“It is God’s love that speaks to me in the birds and streams; but also behind the clamor of the city God speaks to me in His judgments, and all these things are seeds sent to me from His will.
“If these seeds would take root in my liberty, and if His will would grow from my freedom, I would become the love that He is, and my harvest would be His glory and my own joy. And I would grow together with thousands and millions of other freedoms into the gold of one huge field praising God, loaded with increase, loaded with wheat.
“If in all things I consider only the heat and the cold, the food or the hunger, the sickness or labor, the beauty or pleasure, the success and failure or the material good or evil my works have won for my own will, I will find only emptiness and not happiness. I shall not be fed, I shall not be full.
“For my food is the will of Him Who made me and Who made all things in order to give Himself to me through them.
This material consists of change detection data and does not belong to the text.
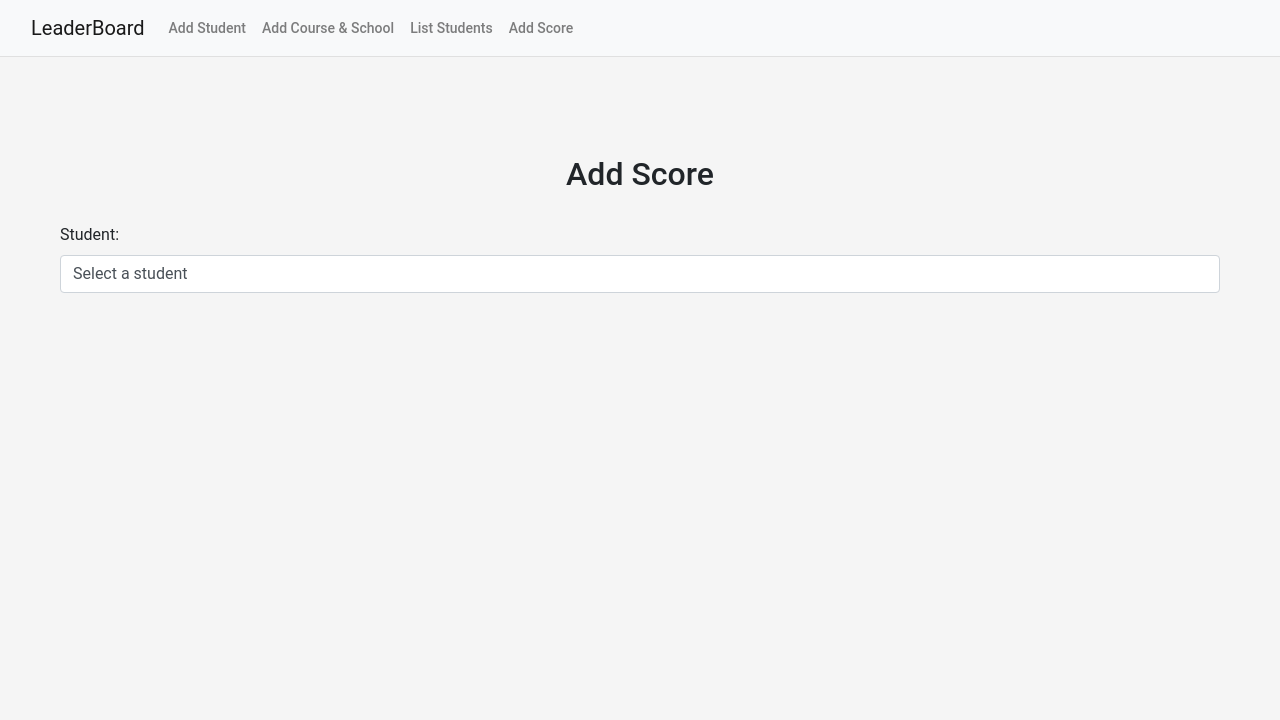
Repository: bigbodhiacademy/gBoard
Page: http://localhost/add_score.php
The author's editor kept a copy of each file at every save. The page is drawn from the files as they stood at one save, then again after the next save.
The browser window is 1280 px wide. The pictures show the whole page.
The page is run by PHP 8.4 with error messages shown; the project is at /var/www/html/. The database holds what the project's SQL file puts in it.

Above is the page before, as saved 2023-04-20 21:33:02.
Not found: scripts.js

### add_score.php
<?php require_once 'functions.php'; ?>
    <?php include 'header.php'; ?>
    <div class="container">
        <h2 class="text-center mt-5">Add Score</h2>
        <form action="functions.php" method="post">
            <input type="hidden" name="action" value="add_score">
            <div class="form-group">
                <label for="student_id">Student:</label>
                <select class="form-control" name="student_id" id="student_id" required>
                    <option value="">Select a student</option>
                    <?php
                    $students = getAllStudents();
                    while ($student = $students->fetch_assoc()) {
                        echo "<option value='{$student['id']}'>{$student['name']}</option>";
                    }
                    ?>
                </select>
            </div>
            <div class="form-group">
                <label for="date">Date:</label>
                <input type="date" class="form-control" name="date" id="date" required>
            </div>
            <?php
            for ($i = 1; $i <= 4; $i++) {
                echo '<div class="form-group">';
                echo "<label for='score{$i}'>Category {$i} Score:</label>";
                echo '<div class="stars">';
                for ($j = 5; $j >= 1; $j--) {
                    echo "<input type='radio' name='score{$i}' value='{$j}' id='score{$i}-{$j}'>";
                    echo "<label class='star' for='score{$i}-{$j}'></label>";
                }
                echo '</div>';
                echo '</div>';
            }
            ?>
            <div class="form-group">
                <input type="submit" class="btn btn-primary" value="Add Score">
                <input type="submit" class="btn btn-success" value="Update Score" style="display:none">
                <input type="submit" class="btn btn-danger" value="Delete Score" style="display:none">
            </div>
        </form>
    </div>
    <script>
        // Check if a score already exists and show the Update and Delete buttons accordingly
        document.getElementById('student_id').addEventListener('change', function() {
            // Use AJAX to check if a score exists for the selected student
            // If yes, show the Update and Delete buttons
            // If not, hide the Update and Delete buttons
        });
    </script>
    <?php include 'footer.php'; ?>

### functions.php
<?php
include 'db_connection.php';
if ($_SERVER['REQUEST_METHOD'] == 'POST') {
  if (isset($_POST['action'])) {
      $action = $_POST['action'];
      if ($action == 'add_student') {
          $name = $_POST['student_name'];
          $email = $_POST['email'];
          $course_id = $_POST['course_id'];
          $school_id = $_POST['school_id'];
          //print_r($name,$school_id);
          addStudent($name, $email, $course_id, $school_id);
          header('Location: add_student.php?message=Student+Added');
          exit();
      } elseif ($action == 'add_course') {
          $course_name = $_POST['course_name'];
          $course_description = $_POST['course_description'];
          addCourse($course_name, $course_description);
          header('Location: add_school_course.php?message=Course+Added');
          exit();
      }elseif ($action == 'add_school') {
        $school_name = $_POST['school_name'];
        $location = $_POST['location'];
        addSchool($school_name, $location);
        header('Location: add_school_course.php?message=School+Added');
        exit();
      }elseif ($action == 'edit_student') {
        $student_id = $_POST['student_id'];
        $name = $_POST['student_name'];
        $email = $_POST['email'];
        $course_id = $_POST['course_id'];
        $school_id = $_POST['school_id'];

        editStudent($student_id, $name, $email, $course_id, $school_id);

        header('Location: list_students.php');
        exit();
      }elseif($action == 'add_score'){
        $student_id = $_POST['student_id'];
            $date = $_POST['date'];
            $category1 = $_POST['category1'];
            $category2 = $_POST['category2'];
            $category3 = $_POST['category3'];
            $category4 = $_POST['category4'];
            addScore($student_id, $date, $category1, $category2, $category3, $category4);
            header('Location: add_score.php');
            exit();
      }
  }
}
if ($_SERVER['REQUEST_METHOD'] == 'GET') {
  if (isset($_GET['action'])) {
    $action = $_GET['action'];
    if($action == 'delete_student'){
      $student_id = $_GET['id'];
      print_r($student_id);
      deleteStudent($student_id);
      header('Location: list_students.php');
      exit();
    }
  }
}


function addSchool($school_name, $location) {
  $conn = getConnection();

  $stmt = $conn->prepare("INSERT INTO schools (name, location) VALUES (?, ?)");
  $stmt->bind_param("ss", $school_name, $location);

  $stmt->execute();

  $stmt->close();
  $conn->close();
}

function getSchools() {
  global $conn;
  $schools = array();

  $query = "SELECT * FROM schools";
  $result = mysqli_query($conn, $query);

  if (mysqli_num_rows($result) > 0) {
      while ($row = mysqli_fetch_assoc($result)) {
          $schools[] = $row;
      }
  }

  return $schools;
}

function getSchoolById($school_id) {
  global $conn;
  $sql = "SELECT * FROM schools WHERE id = ?";
  $stmt = $conn->prepare($sql);
  $stmt->bind_param("i", $school_id);
  $stmt->execute();
  $result = $stmt->get_result();
  return $result->fetch_assoc();
}



function addCourse($course_name, $course_description) {
  global $conn;
  $date_added = date('Y-m-d');
  $sql = "INSERT INTO courses (name, description, date_added) VALUES (?, ?, ?)";

  $stmt = $conn->prepare($sql);
  $stmt->bind_param("sss", $course_name, $course_description, $date_added);
  $stmt->execute();
  $stmt->close();
  $conn->close();
}
function getCourseById($course_id) {
  global $conn;
  $sql = "SELECT * FROM courses WHERE id = ?";
  $stmt = $conn->prepare($sql);
  $stmt->bind_param("i", $course_id);
  $stmt->execute();
  $result = $stmt->get_result();
  return $result->fetch_assoc();
}


function editStudent($student_id, $name, $email, $course_id, $school_id) {
  global $conn;
  $query = "UPDATE students SET name = ?, email = ?, course_id = ?, school_id = ? WHERE id = ?";
  $stmt = mysqli_prepare($conn, $query);
  mysqli_stmt_bind_param($stmt, 'ssiii', $name, $email, $course_id, $school_id, $student_id);
  mysqli_stmt_execute($stmt);
}

function getStudentsWithCourseName() {
  $students = array();
  global $conn;

  $sql = "SELECT students.id, students.name, students.email, courses.name as course_name
          FROM students
          INNER JOIN courses ON students.course_id = courses.id";

  $result = $conn->query($sql);

  if ($result->num_rows > 0) {
      while ($row = $result->fetch_assoc()) {
          $students[] = $row;
      }
  }
  $conn->close();

  return $students;
}

function getStudentById($student_id) {
  global $conn;
  $query = "SELECT * FROM students WHERE id = ?";
  $stmt = mysqli_prepare($conn, $query);
  mysqli_stmt_bind_param($stmt, 'i', $student_id);
  mysqli_stmt_execute($stmt);
  $result = mysqli_stmt_get_result($stmt);
  return mysqli_fetch_assoc($result);
}


function addStudent($name, $email, $course_id, $school_id) {
  global $conn;
  //echo "add student";
  //print_r($name,$course_id);
  $stmt = $conn->prepare("INSERT INTO students (name, email, course_id, school_id) VALUES (?, ?, ?, ?)");
  $stmt->bind_param("ssii", $name, $email, $course_id, $school_id);

  $stmt->execute();

  $stmt->close();
  $conn->close();
}


/*function editStudent($id, $name, $email, $course_id) {
  global $conn;

  $stmt = $conn->prepare("UPDATE students SET name = ?, email = ?, course_id = ? WHERE id = ?");
  $stmt->bind_param("ssii", $name, $email, $course_id, $id);

  return $stmt->execute();
}*/

function deleteStudent1($id) {
  global $conn;

  $stmt = $conn->prepare("DELETE FROM students WHERE id = ?");
  $stmt->bind_param("i", $id);

  $stmt->execute();
  $stmt->close();
  $conn->close();
}
function deleteStudent($student_id) {
  global $conn;
  $query = "DELETE FROM students WHERE id = ?";
  $stmt = mysqli_prepare($conn, $query);
  mysqli_stmt_bind_param($stmt, 'i', $student_id);
  mysqli_stmt_execute($stmt);
}

function getAllStudents() {
  global $conn;
  $sql = "SELECT students.*, courses.name as course_name, schools.name as school_name FROM students INNER JOIN courses ON students.course_id = courses.id INNER JOIN schools ON students.school_id = schools.id";
  $result = mysqli_query($conn, $sql);

  $students = array();
  if (mysqli_num_rows($result) > 0) {
      while ($row = mysqli_fetch_assoc($result)) {
          $students[] = $row;
      }
  }

  return $students;
}

function getStudents() {
  global $conn;

  $result = $conn->query("SELECT * FROM students");
  echo $result->fetch_all(MYSQLI_ASSOC);
  return $result->fetch_all(MYSQLI_ASSOC);
}

function getCourses() {
  global $conn;

  $result = $conn->query("SELECT * FROM courses");
  return $result->fetch_all(MYSQLI_ASSOC);
}

function addScore($student_id, $date, $category1, $category2, $category3, $category4) {
  global $conn;
  $query = "INSERT INTO scores (student_id, date, category1, category2, category3, category4) VALUES (?, ?, ?, ?, ?, ?)";
  $stmt = mysqli_prepare($conn, $query);
  mysqli_stmt_bind_param($stmt, 'isiiii', $student_id, $date, $category1, $category2, $category3, $category4);
  mysqli_stmt_execute($stmt);
}


?>

### db_connection.php
<?php
$servername = "localhost"; // Replace with your MySQL server address if it's not "localhost"
$username = "root"; // Replace with your MySQL username
$password = ""; // Replace with your MySQL password
$dbname = "leaderboard4";

// Create connection
$conn = new mysqli($servername, $username, $password, $dbname);

// Check connection
if ($conn->connect_error) {
  die("Connection failed: " . $conn->connect_error);
}
?>

### header.php
<!DOCTYPE html>
<html lang="en">

<head>
    <meta charset="UTF-8">
    <meta name="viewport" content="width=device-width, initial-scale=1.0">
    <title>LeaderBoard</title>
    <link href="https://cdn.jsdelivr.net/npm/bootstrap@5.1.3/dist/css/bootstrap.min.css" rel="stylesheet">
    <link rel="stylesheet" href="https://maxcdn.bootstrapcdn.com/bootstrap/4.5.2/css/bootstrap.min.css">
    <script src="https://ajax.googleapis.com/ajax/libs/jquery/3.5.1/jquery.min.js"></script>
    <script src="https://cdnjs.cloudflare.com/ajax/libs/popper.js/1.16.0/umd/popper.min.js"></script>
    <script src="https://maxcdn.bootstrapcdn.com/bootstrap/4.5.2/js/bootstrap.min.js"></script>
    <link href="https://maxcdn.bootstrapcdn.com/font-awesome/4.7.0/css/font-awesome.min.css" rel="stylesheet" />

    <link rel="stylesheet" href="styles.css">
    <script src="scripts.js"></script>
</head>

<body>
    <nav class="navbar navbar-expand-lg navbar-light bg-light">
        <div class="container-fluid">
            <a class="navbar-brand" href="index.php">LeaderBoard</a>
            <button class="navbar-toggler" type="button" data-bs-toggle="collapse" data-bs-target="#navbarNav" aria-controls="navbarNav" aria-expanded="false" aria-label="Toggle navigation">
                <span class="navbar-toggler-icon"></span>
            </button>
            <div class="collapse navbar-collapse" id="navbarNav">
                <ul class="navbar-nav">
                    <li class="nav-item">
                        <a class="nav-link" href="add_student.php">Add Student</a>
                    </li>
                    <li class="nav-item">
                        <a class="nav-link" href="add_school_course.php">Add Course & School</a>
                    </li>
                    <li class="nav-item">
                        <a class="nav-link" href="list_students.php">List Students</a>
                    </li>
                    <li class="nav-item">
                        <a class="nav-link" href="add_score.php">Add Score</a>
                    </li>
                </ul>
            </div>
        </div>
    </nav>

### styles.css
body {
    font-family: 'Roboto', sans-serif;
    background-color: #f5f5f5;
}

.container {
    max-width: 1200px;
    margin: 0 auto;
    padding: 50px 20px;
}

h2 {
    font-weight: 500;
    margin-bottom: 30px;
}

.btn {
    border-radius: 5px;
}

.navbar {
    border-bottom: 1px solid #e0e0e0;
}

.nav-link {
    font-size: 14px;
    font-weight: 500;
}

.form-group {
    margin-bottom: 20px;
}

.table {
    background-color: #fff;
    border-radius: 5px;
}

.table thead {
    background-color: #f5f5f5;
}
.stars {
    font-size: 24px;
    color: gray;
    display: inline-block;
    position: relative;
    padding: 0;
    cursor: pointer;
}

.stars:before {
    content: '\f006 \f006 \f006 \f006 \f006';
    font-family: FontAwesome;
}

.stars>input {
    display: none;
}

.stars:hover:before,
.stars:hover ~ .stars:before,
.stars input:checked ~ .stars:before {
    color: gold;
    text-shadow: 0 0 5px rgba(255, 215, 0, 0.8);
}

### leaderboard4.sql (the tables this page reads)
CREATE TABLE `courses` (
  `id` int(11) NOT NULL,
  `name` varchar(255) NOT NULL,
  `description` text NOT NULL,
  `date_added` date NOT NULL
) ENGINE=InnoDB DEFAULT CHARSET=utf8mb4;

INSERT INTO `courses` (`id`, `name`, `description`, `date_added`) VALUES
(1, 'Python 1', 'Core Python ', '2023-04-20'),
(2, 'IoT', 'Internet', '2023-04-20'),
(3, 'IoT 2', 'Internet', '2023-04-20');

ALTER TABLE `courses`
  ADD PRIMARY KEY (`id`);

ALTER TABLE `courses`
  MODIFY `id` int(11) NOT NULL AUTO_INCREMENT, AUTO_INCREMENT=4;

CREATE TABLE `schools` (
  `id` int(11) NOT NULL,
  `name` varchar(255) NOT NULL,
  `location` varchar(255) NOT NULL
) ENGINE=InnoDB DEFAULT CHARSET=utf8mb4;

INSERT INTO `schools` (`id`, `name`, `location`) VALUES
(1, 'Bigbodhi', 'Nehru'),
(2, 'Palli', 'Cbe');

ALTER TABLE `schools`
  ADD PRIMARY KEY (`id`);

ALTER TABLE `schools`
  MODIFY `id` int(11) NOT NULL AUTO_INCREMENT, AUTO_INCREMENT=3;

CREATE TABLE `students` (
  `id` int(11) NOT NULL,
  `name` varchar(255) NOT NULL,
  `email` varchar(255) NOT NULL,
  `course_id` int(11) NOT NULL,
  `school_id` int(11) NOT NULL
) ENGINE=InnoDB DEFAULT CHARSET=utf8mb4;

INSERT INTO `students` (`id`, `name`, `email`, `course_id`, `school_id`) VALUES
(19, 'dinesh', 'eng@gm', 1, 2),
(23, 'Guru', 'DFI@jf', 2, 1),
(24, 'ram', 'sde@gsh', 1, 1),
(25, 'john', 'hhui@ggjlk', 1, 1);

ALTER TABLE `students`
  ADD PRIMARY KEY (`id`),
  ADD KEY `course_id` (`course_id`),
  ADD KEY `school_id` (`school_id`);

ALTER TABLE `students`
  MODIFY `id` int(11) NOT NULL AUTO_INCREMENT, AUTO_INCREMENT=26;

ALTER TABLE `students`
  ADD CONSTRAINT `students_ibfk_1` FOREIGN KEY (`course_id`) REFERENCES `courses` (`id`),
  ADD CONSTRAINT `students_ibfk_2` FOREIGN KEY (`school_id`) REFERENCES `schools` (`id`);

### footer.php
<script src="https://code.jquery.com/jquery-3.6.0.min.js"></script>
    <script src="https://cdn.jsdelivr.net/npm/@popperjs/core@2.11.6/dist/umd/popper.min.js"></script>
    <script src="https://cdn.jsdelivr.net/npm/bootstrap@5.1.3/dist/js/bootstrap.min.js"></script>
    <script src="scripts.js"></script>
</body>

</html>

After the next save:
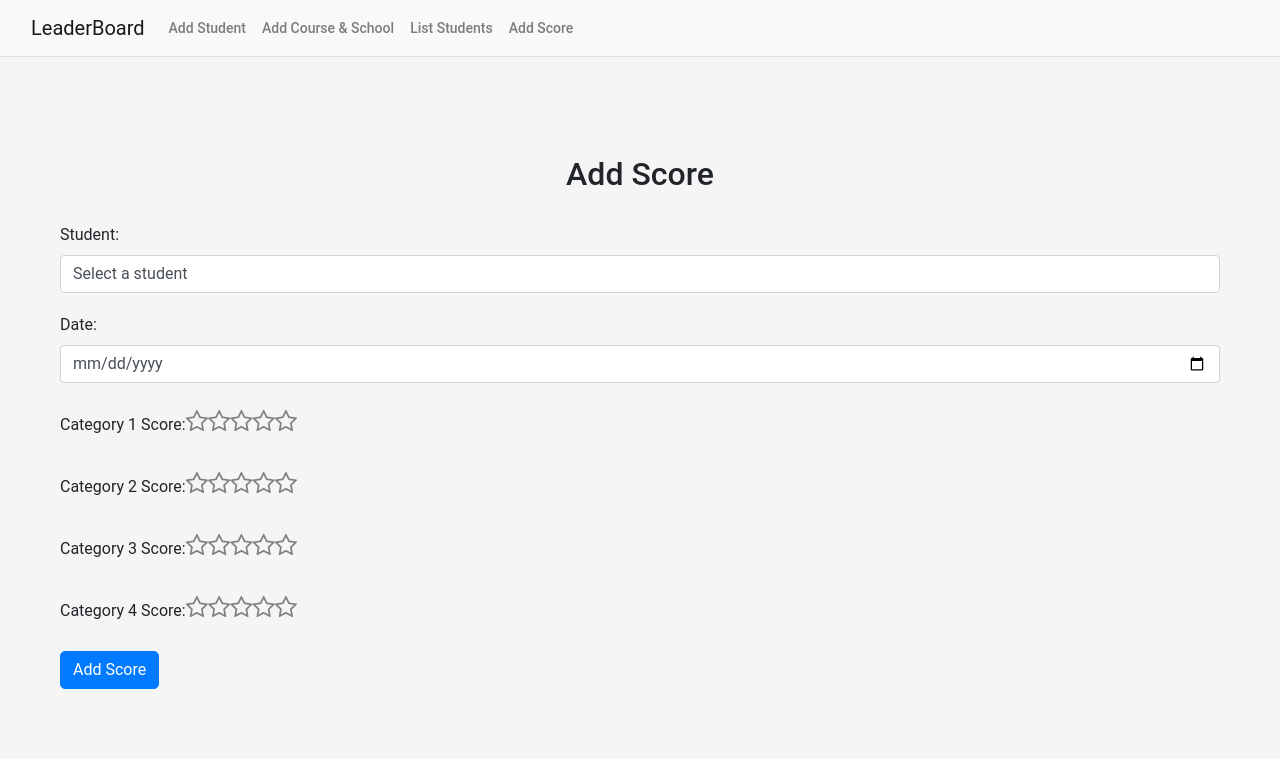
Saved 2 min 58 s later.
--- a/functions.php
+++ b/functions.php
@@ -204,7 +204,7 @@ function deleteStudent($student_id) {
   mysqli_stmt_execute($stmt);
 }
 
-function getAllStudents() {
+function getAllStudents1() {
   global $conn;
   $sql = "SELECT students.*, courses.name as course_name, schools.name as school_name FROM students INNER JOIN courses ON students.course_id = courses.id INNER JOIN schools ON students.school_id = schools.id";
   $result = mysqli_query($conn, $sql);
@@ -219,6 +219,14 @@ function getAllStudents() {
   return $students;
 }
 
+function getAllStudents() {
+  global $conn;
+  $sql = "SELECT * FROM students";
+  $result = $conn->query($sql);
+  return $result;
+}
+
+
 function getStudents() {
   global $conn;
My chief care should not be to find pleasure or success, health or life or money or rest or even things like virtue and wisdom—still less their opposites, pain, failure, sickness, death.
“But in all that happens, my one desire and my one joy should be to know: ‘Here is the thing that God has willed for me. In this His love is found, and in accepting this I can give back His love to Him and give myself with it to Him. For in giving myself I shall find Him and He is life everlasting.’”